Race Riot

‘Several delicate balancing acts are required in discussing the specifics of the racial riots in Liverpool. The first is to avoid reducing the Black community to the role of helpless victims in the face of white aggression, and the second is to regard the 1919 riots as part of the long term history of the Black population in the city.’  (Jacqueline Jenkinson, 1987)

In the wake of the First World War competition for jobs led to dissatisfaction among Britain’s white workers, who quickly came to resent the presence of black labour. This was the key factor that led to the outbreak of race rioting in Britain’s major seaports from January to August 1919. Another significant factor, highlighted by contemporary media and modern day historians, is the perceived threat to white masculinity posed by the increasing number of relationships between black men and white women.

Liverpool’s black population had grown dramatically during the war, made welcome by industries such as chemicals, sugar refining and munitions in order to fill the labour shortage created when white British workers enlisted in the armed forces. The end of the war in November 1918 further swelled the city’s black population when black servicemen were demobilised and black seafarers discharged to Liverpool. Estimates of the size of the population vary from 2,000 to 5,000, with a significant proportion rendered unemployed. As the war-time need for surplus labour fizzled out, white workers refused to work alongside black workers and the ‘colour bar’, supported by trade unions, was imposed across the city.

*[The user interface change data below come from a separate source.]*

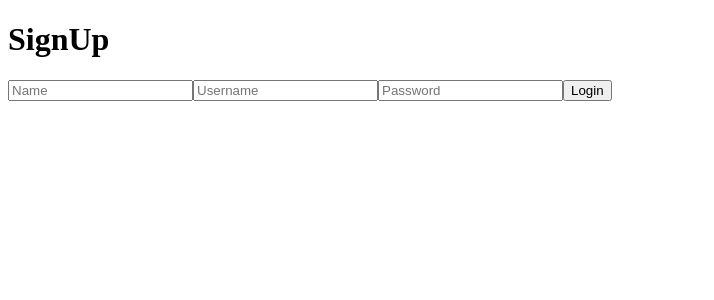
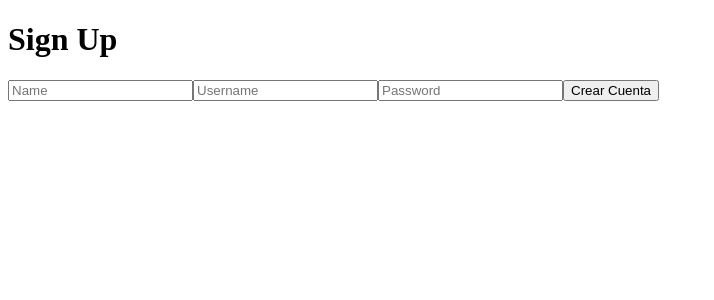
Before and after one commit to StevenLopez009/Tienda-Frontend, a React (Vite) app: page /signup in a window 1280 px wide. Shown: the top 300 px of the page, without its empty margins (0-714 px from the left). Built offline with nearby package versions, Linux system fonts and the light colour scheme.

Commit message:
creacion de cuenta e inicio de sesion

```diff
--- a/src/auth/AuthProvider.tsx
+++ b/src/auth/AuthProvider.tsx
@@ -1,4 +1,4 @@
-import { useContext, createContext, useState, useEffect } from "react";
+import { useContext, createContext, useState } from "react";
 
 interface AuthProviderProps {
   children: React.ReactNode;
--- a/src/ui/pages/Login.tsx
+++ b/src/ui/pages/Login.tsx
@@ -41,7 +41,7 @@ const Login = () => {
   }
 
   if (auth.isAuthenticated) {
-    return <Navigate to="/" />;
+    return <Navigate to="/dashboard" />;
   }
   return (
     <div>
--- a/src/ui/pages/Signup.tsx
+++ b/src/ui/pages/Signup.tsx
@@ -2,9 +2,8 @@ import { useState } from "react";
 import { useAuth } from "../../auth/AuthProvider";
 import { Navigate, useNavigate } from "react-router-dom";
 import { API_URL } from "../../auth/constants";
-import { AuthResponseError } from "../../types/types";
 
-const Login = () => {
+const SignUp = () => {
   const [name, setName] = useState("");
   const [username, setUsername] = useState("");
   const [password, setPassword] = useState("");
@@ -34,11 +33,17 @@ const Login = () => {
         goTo("/login");
       } else {
         console.log("Something went wrong");
-        const json = (await response.json()) as AuthResponseError;
-        setErrorResponse(json.body.error);
+        try {
+          const json = await response.json();
+          setErrorResponse(json.error || "An error occurred");
+        } catch (err) {
+          console.error("Failed to parse response:", err);
+          setErrorResponse("An error occurred while processing your request.");
+        }
       }
     } catch (error) {
-      console.log(error);
+      console.log("Fetch error:", error);
+      setErrorResponse("An error occurred while connecting to the server.");
     }
   }
 
@@ -49,7 +54,7 @@ const Login = () => {
   return (
     <div>
       <form onSubmit={handleSubmit}>
-        <h1>SignUp</h1>
+        <h1>Sign Up</h1>
         {errorResponse && <p>{errorResponse}</p>}
         <input
           type="text"
@@ -69,10 +74,10 @@ const Login = () => {
           value={password}
           onChange={(e) => setPassword(e.target.value)}
         />
-        <button type="submit">Login</button>
+        <button type="submit">Crear Cuenta</button>
       </form>
     </div>
   );
 };
 
-export default Login;
+export default SignUp;
```
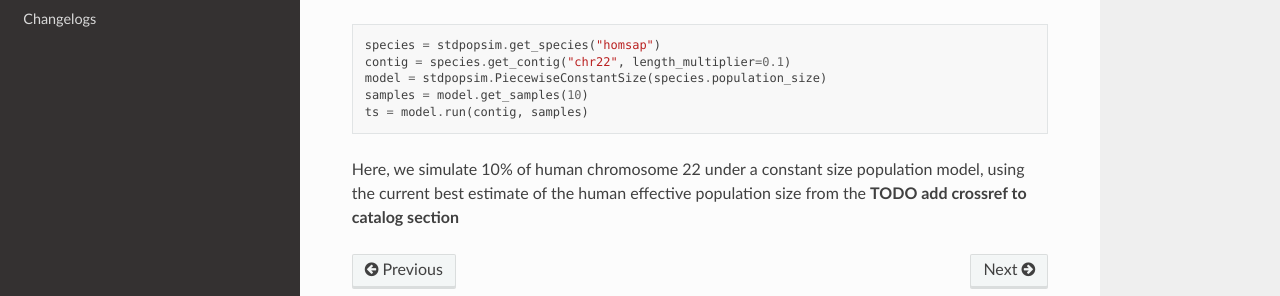
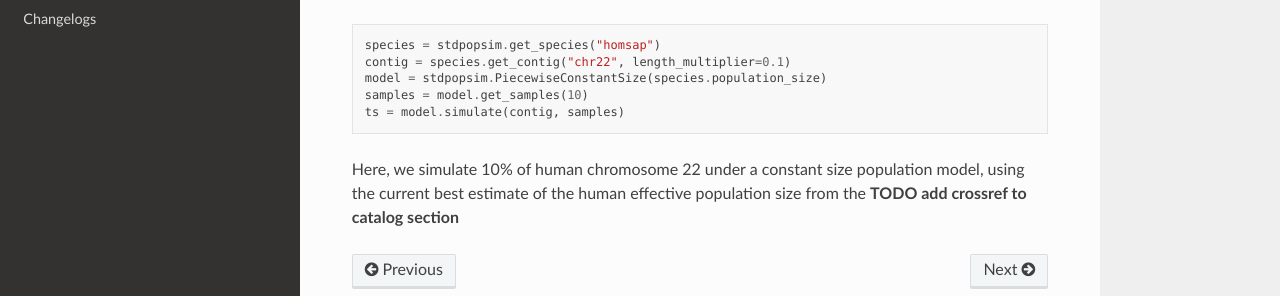
Before and after one commit to popsim-consortium/stdpopsim, a Sphinx documentation site: the page built from docs/tutorial.rst, in a window 1280 px wide. Shown: the part 312-608 px from the top of the page. Built offline with Sphinx 7.4.7 and the Read the Docs theme 2.0.0, drawn with Linux system fonts in a browser that asks for light colours; formulas are drawn with MathJax 3; pages that are not in the unit, such as notebooks, are missing from menus.

Commit message:
Fix error in tutorial.

```diff
--- a/docs/examples.py
+++ b/docs/examples.py
@@ -13,7 +13,7 @@ def generic_models_example():
     contig = species.get_contig("chr22", length_multiplier=0.1)
     model = stdpopsim.PiecewiseConstantSize(species.population_size)
     samples = model.get_samples(10)
-    ts = model.run(contig, samples)
+    ts = model.simulate(contig, samples)
 
 
 
--- a/docs/tutorial.rst
+++ b/docs/tutorial.rst
@@ -114,7 +114,7 @@ the models directly rather than retrieving them from the catalog.
     contig = species.get_contig("chr22", length_multiplier=0.1)
     model = stdpopsim.PiecewiseConstantSize(species.population_size)
     samples = model.get_samples(10)
-    ts = model.run(contig, samples)
+    ts = model.simulate(contig, samples)
 
 
 Here, we simulate 10% of human chromosome 22 under a constant size
```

Approaches were made to the Lord Mayor of Liverpool on behalf of black citizens by black organisations and churches and by individual black men themselves. They detailed the destitution faced by those unable to return home and by those who had settled here, many with families and unable to find work. The Lord Mayor also received a deputation claiming to represent 5,000 unemployed white ex-serviceman and seafarers complaining of competition from black workers, a situation with which he sympathised. By May 1919, as attacks on black men increased, the Lord Mayor was reporting outbreaks of violence to the Colonial office and was seeking support in finding a solution to the problem of ‘coloured labour’.

Much has been documented locally on the murder of Charles Wootton, a Bermudan Seafarer whose boarding house was raided by police on 5th June 1919, which resulted in him being both police and an angry mob into the Mersey where he was pelted with stones until he died. This tragedy signalled the beginning of Liverpool’s race riots. The level of anti-black hostility and violence was unprecedented, with organised gangs of up to 10,000 searching the city for black men and attacking them in their homes and on the street. Black boarding houses were ransacked and set alight.

Reports by local and national media placed the blame for the riots on black men, as did the police, who blamed West Indian men in particular; black arrests far outnumbered white arrests. While black men defended themselves with whatever weapons were at their disposal, the courts clearly laid the blame on the white mobs, who were ‘making the name of Liverpool an abomination and disgrace to the rest of the country’. (Fryer 303)

Such was the scale of the violence that by June 10th over 700 men, women and children were housed in bridewells and fire stations. The containment of black men and their families in one place encouraged the Lord Mayor, a representative from the Ministry of Labour and Liverpool’s Chief Constable, to hatch a plan for the entire black population to be housed in army compounds until a repatriation scheme could be put into place. This plan was never implemented, possibly because of the practicalities of repatriating a population the size of Liverpool’s black community and the high occurrence of mixed race relationships.